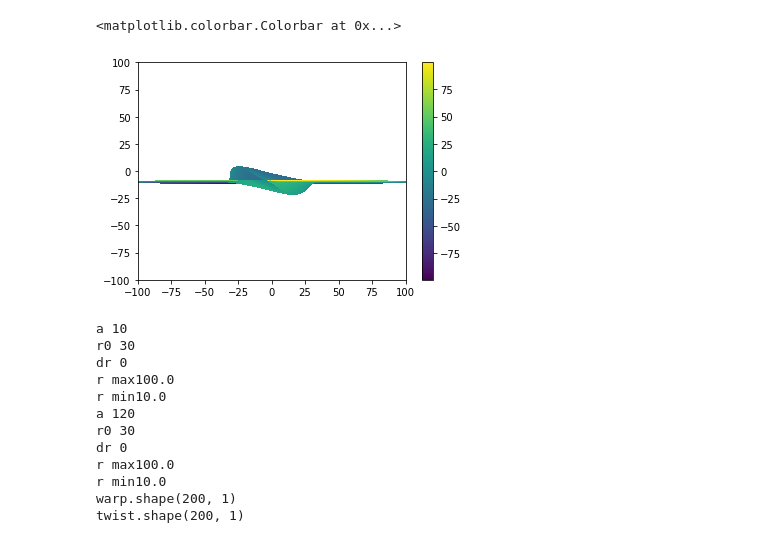
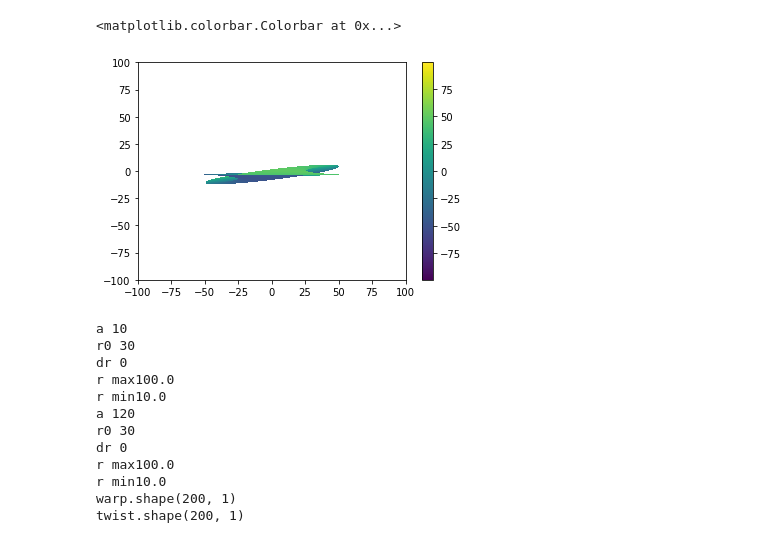
Before and after one commit to theochawla/49ceti_warpmodel, a Jupyter notebook: Warp/matrix_input_test.ipynb, the cells around one changed output. Cells and saved outputs as stored; diff of their text form; code cells hidden in the pictures.

Commit message:
matrix testing: before new warp implementation

```diff
--- a/Warp/matrix_input_test.ipynb
+++ b/Warp/matrix_input_test.ipynb
@@ -106,12 +163,11 @@ def matrix_mine(x, y, z, warp, twist, inc_, PA_):
 # %%
-a_l = np.linspace(0, 100, 200)
-p_l = np.linspace(-np.pi, np.pi, 200)
+a_l = np.linspace(10, 100, 200)
+p_l = np.linspace(0, 2*np.pi, 200)
 z_l = np.linspace(-10, 10, 50)
 
+p_l = np.concatenate((p_l, p_l))
+
 a, p, z = np.meshgrid(a_l, p_l, z_l)
-
-w_i = 0
-pa_w = 0
 # %%
 #x_l = np.linspace(-100, 100, 200)
 #y_l = np.linspace(-100, 100, 200)
@@ -119,14 +175,15 @@ pa_w = 0
 
 #a, p, z = np.meshgrid(a_l, p_l, z_l)
 
-w_i = 30
-pa_w = -60
-warp_i  = w_func(a_l, type="w", r0=30, dr = 10, w_i=w_i, pa=pa_w)
-twist_i = w_func(a_l, type="pa", r0=30, dr = 10, w_i=w_i, pa=pa_w)
+#w_i = 60
+#pa_w = -60
+#warp_i  = w_func(a_l, type="w", r0=30, dr = 0, w_i=w_i, pa=pa_w)
+#twist_i = w_func(a_l, type="pa", r0=30, dr = 0, w_i=w_i, pa=pa_w)
 
 #p[p<np.pi/20] =
 
-x, y = pol2cart(a, p)
+#x, y = pol2cart(a, p)
 
-x_w, y_w, z_w = matrix_mine(x, y, z, warp_i, twist_i, np.deg2rad(0),np.deg2rad(0))
+x_w, y_w, z_w = matrix_disc(a, p, z, 50, 20, 80
+)
 # %% [output]
@@ -174,5 +243,5 @@ plt.colorbar()
 # %%
-theta = np.deg2rad(89)
+theta = np.deg2rad(90)
 
 #x_w[(x_w < 1) & (x_w > -1)] = np.abs(x_w[(x_w < 1) & (x_w > -1)])
 
@@ -184,16 +253,16 @@ tdiskZ = (y_w*np.sin(theta) + z_w*np.cos(theta))
 #tdiskY[(tdiskY < 1) & (tdiskY > -1)] = np.abs(tdiskY[(tdiskY < 1) & (tdiskY > -1)])
 #tdiskZ[(tdiskZ < 1) & (tdiskZ > -1)] = np.abs(tdiskZ[(tdiskZ < 1) & (tdiskZ > -1)])
 # %%
-plt.pcolor(x_w[:,:,-1], tdiskY[:,:,-1], tdiskZ[:,:,-1])
 #plt.pcolor(x_w[:,:,-1], tdiskY[:,:,-1], tdiskZ[:,:,-1])
 #plt.pcolor(x_w[:,:,-1], tdiskY[:,:,-1], tdiskZ[:,:,-1])
-#plt.pcolor(x_w[:,:,25], tdiskY[:,:,25], tdiskZ[:,:,25])
+#plt.pcolor(x_w[:,:,-1], tdiskY[:,:,-1], tdiskZ[:,:,-1])
+plt.pcolor(x_w[:,:,25], tdiskY[:,:,25], tdiskZ[:,:,25])
 plt.xlim(-100, 100)
 plt.ylim(-100, 100)
 plt.colorbar()
 # %% [output]
 <matplotlib.colorbar.Colorbar at 0x...>
-[figure, old version]
+[figure, new version]
 # %%
 #I still don't know what's going on with the discrete break in azimuth... I guess I should try original version?
 # %%
```
Also changed, not shown: parts of 8 cells of this notebook, 1 other file.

--------------------

Some lines in the material contain "pcolor". Show all of them.

-plt.pcolor(x_w[:,:,-1], tdiskY[:,:,-1], tdiskZ[:,:,-1])
 #plt.pcolor(x_w[:,:,-1], tdiskY[:,:,-1], tdiskZ[:,:,-1])
 #plt.pcolor(x_w[:,:,-1], tdiskY[:,:,-1], tdiskZ[:,:,-1])
-#plt.pcolor(x_w[:,:,25], tdiskY[:,:,25], tdiskZ[:,:,25])
+#plt.pcolor(x_w[:,:,-1], tdiskY[:,:,-1], tdiskZ[:,:,-1])
+plt.pcolor(x_w[:,:,25], tdiskY[:,:,25], tdiskZ[:,:,25])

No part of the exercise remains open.